Infants are born with hopes and expectations. Their need to be loved, nurtured and safe are innate and they can intuitively sense when their essential needs for love and security are being met or not being met. While these set of expectations lie at an unconscious level, the baby hopes her cries will be heard, that she will be fed when hungry, allowed sleep when needed, that her gaze will be lovingly returned and smiles reciprocated.Read more
I have always believed that the sources of human distress lie in an individual’s story and the research facts presented in my recent article ‘A Crazy Idea’ spoke for themselves regarding there being no evidence for a biochemical basis to human misery. Whilst I have no doubt that those professionals who subscribe to the notion of mental illness are well-intentioned, there is the conundrum that they do not appear to have kept abreast of research findings. The position that needs addressing is that physicians either don’t read the research literature or they do read it and ignore it – in both situations there is a case to be answered. It seems that it has taken over two hundred years for psychiatrists to begin to realise that the causes and cures for human desperation be in relationship, not in biochemistry.Read more
Before 1980 no distressed children or teenagers were labelled with the ‘brain-disease’ attention-deficit with hyperactivity psychiatric disorder. Neither were young people medicated prior to 1980. In 1980 nearly one million US children were labelled with ADHD, such that ADHD could be found in every classroom. Five years later that number had doubled. Today, some 3.5 million American children are medicated for ADHD resulting in one in every twenty-three American four to seventeen year old children being medicated. This phenomenon has been replicated throughout the Western world.Read more
Everybody has a story and each person’s story is a unique autobiography and only that person fully knows their story.
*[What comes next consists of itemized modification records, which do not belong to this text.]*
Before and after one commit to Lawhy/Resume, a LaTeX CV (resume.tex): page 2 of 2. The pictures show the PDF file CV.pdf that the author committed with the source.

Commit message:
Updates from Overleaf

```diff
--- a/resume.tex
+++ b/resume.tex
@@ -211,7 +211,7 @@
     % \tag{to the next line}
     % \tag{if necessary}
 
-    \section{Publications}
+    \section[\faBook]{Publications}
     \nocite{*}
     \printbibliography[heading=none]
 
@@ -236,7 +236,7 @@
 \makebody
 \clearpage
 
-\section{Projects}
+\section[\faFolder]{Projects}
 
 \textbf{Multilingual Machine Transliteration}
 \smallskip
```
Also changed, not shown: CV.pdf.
However, some aspects of a person’s story may be known only at an unconscious level and this hidden world will only become available to consciousness when the person finds adequate emotional and social safety, initially with another and, subsequently, within self.
The story of a person’s life is not the events he or she encounters – for example, difficult birth, loving mother, emotionless home, conditional loving, violent father, possessive mother, kind grandparent, affirming teacher. The story consists in the person’s inner responses to these events. What is amazing in a family or classroom or workplace is that each person responds in a unique way to situations that arise. This means that each child has a different mother and a different father, each student a different teacher, each employee a different manager and each voter a different politician. This makes total sense because when two individuals interact, inevitably, their interaction will be of a unique nature. Parents are powerful witnesses to how each child is completely different from the other and this happens whether children are reared in benign or difficult circumstances.Read more
Leo Tolstoy wrote that ‘all happy families are alike, but each unhappy family is unhappy in its own way.’ The reality is that most families are a mixture of hurtful and nurturing experiences, but the most common illusion is that we all come from happy families! The myth of the happy family is a clever creation that seeks to keep hidden the neglect – physical, sexual, emotional, social, intellectual, behavioural, creative – within a family. The façade of the happy family is reinforced by regular contact, regular family meetings, family celebrations and an over-involvement in each other’s lives but every interaction stays at the surface level. What lies beneath is skilfully avoided.Read more